Like many Americans, Jews and non-Jews alike, I’m still reeling from last week’s Tuscon gunfire, murder, and attempted murder on Congresswoman Gifford. I try to think back to election night when I sat in a bar with hundreds of strangers who actually took the time to look one another in the eyes. Strangers hugged one another, slapped each other on the backs, high fived, and tears of relief, joy, and probably surprise ran down the faces of so many of us as we watched the first black man win the Presidential election. I imagine if it had been Mrs. Clinton who won the democratic seat rather than Mr. President that the reactions would be the same. We were happy, engaging, and even a little surprised because something that should have come so natural, should have been just what happens, should have been the norm wasn’t.
I remember sitting there feeling excited, pressure for being a black person, and nervousness. Was the world, more accurately, was America ready for a black man to be president? Would they have taken more readily or easily to a woman? I don’t follow politics because for the most part, I feel removed from them. When there are issues that have to do with my person; race, gender politics, religious rights I’m all ears but things like unions, taxes, etc. I’m honestly not aware of. When I heard that Congresswoman Gifford, Arizona’s first Jewish woman to hold that office, was shot and seriously injured I was shocked and horrified.
After 9/11 it goes without saying that our country has become hostile.
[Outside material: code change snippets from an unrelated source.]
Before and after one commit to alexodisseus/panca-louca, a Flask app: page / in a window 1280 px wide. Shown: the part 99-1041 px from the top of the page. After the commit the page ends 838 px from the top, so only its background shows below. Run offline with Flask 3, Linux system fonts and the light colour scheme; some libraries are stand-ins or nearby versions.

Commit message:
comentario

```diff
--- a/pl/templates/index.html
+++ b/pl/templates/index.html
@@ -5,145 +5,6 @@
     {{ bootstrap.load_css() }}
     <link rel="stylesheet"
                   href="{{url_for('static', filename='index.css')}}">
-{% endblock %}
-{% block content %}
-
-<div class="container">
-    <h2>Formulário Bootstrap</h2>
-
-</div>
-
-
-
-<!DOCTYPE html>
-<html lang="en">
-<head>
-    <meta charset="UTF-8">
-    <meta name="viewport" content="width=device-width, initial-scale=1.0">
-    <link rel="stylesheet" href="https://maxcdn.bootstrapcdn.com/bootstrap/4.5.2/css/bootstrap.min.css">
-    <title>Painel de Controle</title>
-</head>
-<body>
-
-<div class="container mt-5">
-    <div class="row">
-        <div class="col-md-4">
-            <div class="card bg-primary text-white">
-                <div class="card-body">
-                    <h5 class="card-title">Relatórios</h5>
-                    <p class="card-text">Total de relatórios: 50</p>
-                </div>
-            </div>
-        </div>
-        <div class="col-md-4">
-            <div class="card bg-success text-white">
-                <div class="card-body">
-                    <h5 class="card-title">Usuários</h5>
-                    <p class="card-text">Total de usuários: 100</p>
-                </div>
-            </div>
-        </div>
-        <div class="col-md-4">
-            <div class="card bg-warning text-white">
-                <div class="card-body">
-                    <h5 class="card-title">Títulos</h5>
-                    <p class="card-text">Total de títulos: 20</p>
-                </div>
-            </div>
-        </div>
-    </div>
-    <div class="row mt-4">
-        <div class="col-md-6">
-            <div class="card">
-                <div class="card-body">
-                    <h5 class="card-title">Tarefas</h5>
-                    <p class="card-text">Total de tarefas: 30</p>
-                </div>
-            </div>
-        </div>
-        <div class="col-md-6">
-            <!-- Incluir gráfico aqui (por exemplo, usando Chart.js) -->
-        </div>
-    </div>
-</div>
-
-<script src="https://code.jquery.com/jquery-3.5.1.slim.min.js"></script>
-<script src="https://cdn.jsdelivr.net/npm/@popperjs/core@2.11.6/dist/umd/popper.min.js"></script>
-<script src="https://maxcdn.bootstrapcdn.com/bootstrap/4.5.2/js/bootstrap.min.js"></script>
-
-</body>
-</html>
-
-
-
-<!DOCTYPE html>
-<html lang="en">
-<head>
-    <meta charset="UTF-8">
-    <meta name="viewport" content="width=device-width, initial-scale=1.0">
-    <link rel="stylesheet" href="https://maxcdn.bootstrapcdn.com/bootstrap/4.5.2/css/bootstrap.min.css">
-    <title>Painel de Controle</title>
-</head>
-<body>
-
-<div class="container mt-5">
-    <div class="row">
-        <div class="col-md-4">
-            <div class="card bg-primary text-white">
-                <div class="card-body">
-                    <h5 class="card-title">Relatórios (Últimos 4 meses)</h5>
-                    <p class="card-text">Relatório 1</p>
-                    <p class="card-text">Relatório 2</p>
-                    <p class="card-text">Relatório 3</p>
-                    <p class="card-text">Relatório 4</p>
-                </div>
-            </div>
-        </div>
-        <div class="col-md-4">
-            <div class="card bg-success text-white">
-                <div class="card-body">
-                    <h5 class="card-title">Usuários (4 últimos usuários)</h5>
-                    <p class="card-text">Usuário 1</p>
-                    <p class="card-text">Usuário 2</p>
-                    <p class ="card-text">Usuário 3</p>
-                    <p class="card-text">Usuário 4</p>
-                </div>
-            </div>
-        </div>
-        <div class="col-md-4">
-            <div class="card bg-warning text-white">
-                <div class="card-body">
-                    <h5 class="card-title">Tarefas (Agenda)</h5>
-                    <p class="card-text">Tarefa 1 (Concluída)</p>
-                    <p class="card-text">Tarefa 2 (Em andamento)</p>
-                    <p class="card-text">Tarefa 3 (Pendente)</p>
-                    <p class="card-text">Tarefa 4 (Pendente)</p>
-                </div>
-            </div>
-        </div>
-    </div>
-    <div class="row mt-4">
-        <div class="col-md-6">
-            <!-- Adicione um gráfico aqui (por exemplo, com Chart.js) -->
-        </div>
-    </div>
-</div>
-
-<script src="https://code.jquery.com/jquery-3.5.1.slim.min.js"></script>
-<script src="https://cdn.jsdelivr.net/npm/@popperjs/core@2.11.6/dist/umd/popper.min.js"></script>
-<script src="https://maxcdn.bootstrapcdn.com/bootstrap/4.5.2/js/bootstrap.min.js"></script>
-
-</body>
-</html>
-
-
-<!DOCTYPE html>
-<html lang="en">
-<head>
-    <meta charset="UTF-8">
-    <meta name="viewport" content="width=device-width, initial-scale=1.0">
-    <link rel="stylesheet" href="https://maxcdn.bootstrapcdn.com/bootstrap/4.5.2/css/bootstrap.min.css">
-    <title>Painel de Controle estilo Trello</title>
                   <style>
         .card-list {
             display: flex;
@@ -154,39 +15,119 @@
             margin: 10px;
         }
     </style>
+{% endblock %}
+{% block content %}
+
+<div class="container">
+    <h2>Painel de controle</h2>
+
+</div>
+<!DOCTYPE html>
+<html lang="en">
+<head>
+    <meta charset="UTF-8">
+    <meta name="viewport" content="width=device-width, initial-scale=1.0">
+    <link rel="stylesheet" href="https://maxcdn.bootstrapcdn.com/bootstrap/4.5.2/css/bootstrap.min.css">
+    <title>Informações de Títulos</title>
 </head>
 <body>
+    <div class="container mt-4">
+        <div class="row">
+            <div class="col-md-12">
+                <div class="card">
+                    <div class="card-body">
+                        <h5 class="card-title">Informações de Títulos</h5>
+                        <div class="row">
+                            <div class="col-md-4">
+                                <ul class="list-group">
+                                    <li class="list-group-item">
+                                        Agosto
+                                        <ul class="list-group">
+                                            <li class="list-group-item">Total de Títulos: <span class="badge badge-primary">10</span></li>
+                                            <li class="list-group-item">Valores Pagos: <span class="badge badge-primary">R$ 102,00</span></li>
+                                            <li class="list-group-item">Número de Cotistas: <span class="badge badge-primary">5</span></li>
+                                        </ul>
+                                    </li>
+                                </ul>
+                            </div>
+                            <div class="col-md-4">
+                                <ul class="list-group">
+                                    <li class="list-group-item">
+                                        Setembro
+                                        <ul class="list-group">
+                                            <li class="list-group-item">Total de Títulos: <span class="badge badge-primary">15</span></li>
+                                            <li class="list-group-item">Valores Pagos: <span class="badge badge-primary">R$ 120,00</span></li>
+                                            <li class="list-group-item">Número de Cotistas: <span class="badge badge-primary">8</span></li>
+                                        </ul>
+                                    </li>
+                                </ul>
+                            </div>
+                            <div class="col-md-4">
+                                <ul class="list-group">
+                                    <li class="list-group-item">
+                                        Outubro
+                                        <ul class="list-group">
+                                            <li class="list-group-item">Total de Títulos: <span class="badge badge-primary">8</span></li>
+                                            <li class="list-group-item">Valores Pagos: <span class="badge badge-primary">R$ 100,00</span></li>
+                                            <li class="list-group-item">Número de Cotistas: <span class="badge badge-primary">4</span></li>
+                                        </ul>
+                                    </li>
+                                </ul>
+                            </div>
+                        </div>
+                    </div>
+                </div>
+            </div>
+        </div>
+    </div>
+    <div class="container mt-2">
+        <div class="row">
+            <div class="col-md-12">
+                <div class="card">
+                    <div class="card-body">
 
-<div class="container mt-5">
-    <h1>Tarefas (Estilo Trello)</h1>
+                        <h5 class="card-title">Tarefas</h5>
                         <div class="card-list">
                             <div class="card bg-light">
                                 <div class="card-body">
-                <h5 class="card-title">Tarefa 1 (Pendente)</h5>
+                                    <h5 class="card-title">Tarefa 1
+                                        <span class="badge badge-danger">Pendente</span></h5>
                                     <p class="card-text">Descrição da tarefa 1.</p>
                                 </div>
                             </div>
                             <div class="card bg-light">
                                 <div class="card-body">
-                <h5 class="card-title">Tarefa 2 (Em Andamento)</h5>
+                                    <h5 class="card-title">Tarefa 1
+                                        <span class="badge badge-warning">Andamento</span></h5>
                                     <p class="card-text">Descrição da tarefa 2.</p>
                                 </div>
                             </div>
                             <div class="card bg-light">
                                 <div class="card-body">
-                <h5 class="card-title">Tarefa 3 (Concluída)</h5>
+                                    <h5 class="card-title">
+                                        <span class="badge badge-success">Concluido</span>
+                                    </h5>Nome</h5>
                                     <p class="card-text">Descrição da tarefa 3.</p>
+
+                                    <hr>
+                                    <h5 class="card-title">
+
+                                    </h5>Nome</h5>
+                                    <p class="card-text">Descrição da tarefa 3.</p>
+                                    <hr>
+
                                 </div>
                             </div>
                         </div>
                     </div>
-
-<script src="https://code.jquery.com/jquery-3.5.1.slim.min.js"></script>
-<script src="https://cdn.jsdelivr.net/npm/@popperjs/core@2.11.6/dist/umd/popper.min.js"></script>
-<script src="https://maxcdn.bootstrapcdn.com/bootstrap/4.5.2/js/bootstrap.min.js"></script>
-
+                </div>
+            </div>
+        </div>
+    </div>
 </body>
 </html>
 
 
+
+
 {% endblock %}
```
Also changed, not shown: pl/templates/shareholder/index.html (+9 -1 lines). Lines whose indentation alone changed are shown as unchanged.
There was a terrible joke after September 11th that now other people (Arabs) would feel like we (blacks) have felt for years. Now I don’t know what to think. In a society where people, myself included, get most of their information from their televisions or internet websites whose content, based on political ties, skews information what are we to think? Information flies from one coast to another, from one side of the planet to the other in the click of a button. Warfare is carried out by a phone call as well as man-to-man. A politician from Alaska can post images on her website one day and the next innocent people are killed and more are wounded.
When did free speech become so deadly, or more accurately, when did we assume that free speech came without consequences? Where are our flower children? We’re lazy. In the 60′s people my age and younger left their homes to march on Washington without a thought. People in the south refused to give up their places at lunch counters without thinking of what might happen-even though they knew. What do I do? How am I making change? Why am I so scared?
I don’t have answers to my questions and I don’t know why I feel my feet cemented to the place I stand rather than take a stand. My prayers go out to the congresswoman and her family. My prayers go out to the people who lost their lives and their families. My prayers go out the those injured, those who witnessed this event, and the world. As Jews, we know that the messiah will come when there is peace in the world, when the Temple is rebuilt, and when the tribes return to Israel. How or why would the messiah come when we can’t get the first piece of the puzzle in place. Within our own Jewish community there is war waging; who is a real Jew, who is not, who decides, why do they get to decide. We make war with our neighbors, in Israel especially but in our own communities here in the US, in Jewish neighborhoods. We are human and not divine so there are challenges but Torah teaches us that we shouldn’t do what is hateful to others-but we do.
Today, right now President Obama has declared a national moment of silence. Pray with the nation that we find peace.